"The Russian government has already proposed a number of response measures to so-called sanctions imposed by certain countries," Mr Putin said.

"I think that in current conditions, in order to ensure the interests of our producers, we could very well think about this now."

Meanwhile, the United Nations has said at least 285,000 people have fled their homes because of the conflict in eastern Ukraine.

The UN also warned that intensified battles in the area could lead to a "massive exodus".

Local Ukrainian authorities have so far registered 117,000 people moving out of the east to other regions of the country, the UN refugee agency said.

Vincent Cochetel, head of the UNHCR's European Bureau, told reporters in Geneva that the number "is in our view a low estimate".

He said this was because most men fleeing failed to register to avoid being drafted into the Ukrainian army and sent back to the conflict zone.

In addition, around 168,000 Ukrainians had as of 1 August applied to Russian authorities for asylum, refugee and other kinds of protective statuses such as temporary residence permits, Mr Cochetel said.

The total of at least 285,000 displaced people marks a 24% jump from figures provided by the UNHCR last month.

But according to Russian authorities, more than 500,000 more Ukrainians have gone to Russia since January under the country's visa-free regime, without registering, Mr Cochetel said.

"According to the Russian authorities, and we believe that number is credible, there are about 730,000 Ukrainians who have crossed into Russia since the beginning of the year," he said.

"We don't call all of those people refugees," he said, adding that only some of the 168,000 who had applied for protective status fell into that category.

"But they are not tourists. We have seen them at the border. Sometimes they just walk across the border, some just with plastic bags, and many of them are really destitute."

The UNHCR said 87% of those displaced inside Ukraine had fled the main rebel strongholds of Donetsk and Lugansk, while the remainder were from Crimea, which was annexed by Russia in March.
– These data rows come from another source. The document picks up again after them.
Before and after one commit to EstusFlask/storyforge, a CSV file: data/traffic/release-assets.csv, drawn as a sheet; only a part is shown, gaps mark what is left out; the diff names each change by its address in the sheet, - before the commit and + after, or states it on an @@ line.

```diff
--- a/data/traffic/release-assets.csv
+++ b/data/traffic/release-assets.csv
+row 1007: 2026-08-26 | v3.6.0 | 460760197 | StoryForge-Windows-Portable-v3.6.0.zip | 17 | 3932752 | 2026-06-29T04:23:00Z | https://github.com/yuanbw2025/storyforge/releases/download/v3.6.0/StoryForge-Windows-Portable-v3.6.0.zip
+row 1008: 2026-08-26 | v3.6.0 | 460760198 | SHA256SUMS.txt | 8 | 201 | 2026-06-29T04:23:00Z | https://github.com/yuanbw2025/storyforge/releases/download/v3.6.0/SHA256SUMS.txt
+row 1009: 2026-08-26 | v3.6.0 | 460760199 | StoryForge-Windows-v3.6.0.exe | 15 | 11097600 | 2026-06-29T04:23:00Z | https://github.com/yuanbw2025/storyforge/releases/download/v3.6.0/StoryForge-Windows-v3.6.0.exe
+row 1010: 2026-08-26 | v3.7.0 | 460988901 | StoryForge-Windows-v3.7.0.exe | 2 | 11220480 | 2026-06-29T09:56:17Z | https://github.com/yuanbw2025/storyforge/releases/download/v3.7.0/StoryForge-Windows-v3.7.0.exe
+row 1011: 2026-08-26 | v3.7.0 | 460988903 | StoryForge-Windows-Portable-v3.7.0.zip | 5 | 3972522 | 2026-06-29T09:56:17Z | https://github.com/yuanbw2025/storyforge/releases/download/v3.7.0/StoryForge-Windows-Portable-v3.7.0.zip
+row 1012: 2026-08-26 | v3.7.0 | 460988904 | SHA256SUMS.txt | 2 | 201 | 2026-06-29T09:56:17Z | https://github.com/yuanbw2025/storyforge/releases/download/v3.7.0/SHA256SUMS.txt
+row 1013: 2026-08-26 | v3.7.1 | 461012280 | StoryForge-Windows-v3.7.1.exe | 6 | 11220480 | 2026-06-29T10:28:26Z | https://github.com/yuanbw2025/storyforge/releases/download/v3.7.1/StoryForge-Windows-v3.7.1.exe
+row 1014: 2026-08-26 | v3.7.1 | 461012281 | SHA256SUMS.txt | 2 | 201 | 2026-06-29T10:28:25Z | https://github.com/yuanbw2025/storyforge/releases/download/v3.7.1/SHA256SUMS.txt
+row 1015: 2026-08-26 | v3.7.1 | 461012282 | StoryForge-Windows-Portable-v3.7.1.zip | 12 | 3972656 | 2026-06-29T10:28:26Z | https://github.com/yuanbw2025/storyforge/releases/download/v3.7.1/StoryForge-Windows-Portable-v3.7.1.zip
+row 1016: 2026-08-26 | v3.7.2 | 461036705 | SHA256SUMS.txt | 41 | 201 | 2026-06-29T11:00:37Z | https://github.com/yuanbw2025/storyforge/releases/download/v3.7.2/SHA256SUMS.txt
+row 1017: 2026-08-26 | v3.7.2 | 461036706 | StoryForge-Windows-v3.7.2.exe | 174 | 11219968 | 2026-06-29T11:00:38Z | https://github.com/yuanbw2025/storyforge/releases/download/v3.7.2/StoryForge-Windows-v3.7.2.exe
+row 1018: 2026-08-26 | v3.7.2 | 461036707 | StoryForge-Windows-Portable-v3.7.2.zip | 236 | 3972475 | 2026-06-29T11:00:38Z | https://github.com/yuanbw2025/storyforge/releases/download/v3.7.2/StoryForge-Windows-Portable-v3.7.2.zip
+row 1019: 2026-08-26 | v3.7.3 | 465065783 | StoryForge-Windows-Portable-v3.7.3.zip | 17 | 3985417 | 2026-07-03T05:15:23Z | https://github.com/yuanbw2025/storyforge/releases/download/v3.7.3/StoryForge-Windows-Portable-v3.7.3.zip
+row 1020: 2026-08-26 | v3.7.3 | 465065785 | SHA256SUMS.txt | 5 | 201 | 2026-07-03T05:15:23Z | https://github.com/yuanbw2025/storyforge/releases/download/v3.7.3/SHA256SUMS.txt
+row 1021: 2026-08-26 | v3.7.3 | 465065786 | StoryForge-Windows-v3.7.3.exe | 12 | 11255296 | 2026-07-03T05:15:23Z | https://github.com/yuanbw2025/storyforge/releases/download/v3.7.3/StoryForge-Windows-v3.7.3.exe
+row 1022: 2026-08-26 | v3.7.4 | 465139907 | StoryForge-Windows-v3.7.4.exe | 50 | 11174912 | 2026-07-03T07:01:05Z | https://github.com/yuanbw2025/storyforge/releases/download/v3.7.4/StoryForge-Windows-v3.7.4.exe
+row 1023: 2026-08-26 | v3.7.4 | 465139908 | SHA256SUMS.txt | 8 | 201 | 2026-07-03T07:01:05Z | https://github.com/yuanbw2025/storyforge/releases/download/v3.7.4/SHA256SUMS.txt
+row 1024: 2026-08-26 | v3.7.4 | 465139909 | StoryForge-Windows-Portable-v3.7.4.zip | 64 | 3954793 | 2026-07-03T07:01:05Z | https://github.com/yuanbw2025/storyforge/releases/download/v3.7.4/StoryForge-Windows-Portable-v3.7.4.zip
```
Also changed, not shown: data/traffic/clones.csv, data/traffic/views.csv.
The already staggering numbers of displaced people were rising fast, Mr Cochetel warned, saying that over the past two weeks, 1,200 people had been flooding out of Donetsk and Lugansk into other parts of Ukraine each day.

"Those people are leaving with very little," he said. "Some of them arrive with almost no belongings or got some of their belongings confiscated at checkpoints."

With the Ukrainian army closing in on Donetsk, there is a fear that intense fighting could move into the city centre, which is home to at least one million people.

Earlier, Russia said that more than 400 Ukrainian soldiers had sought refuge on its territory.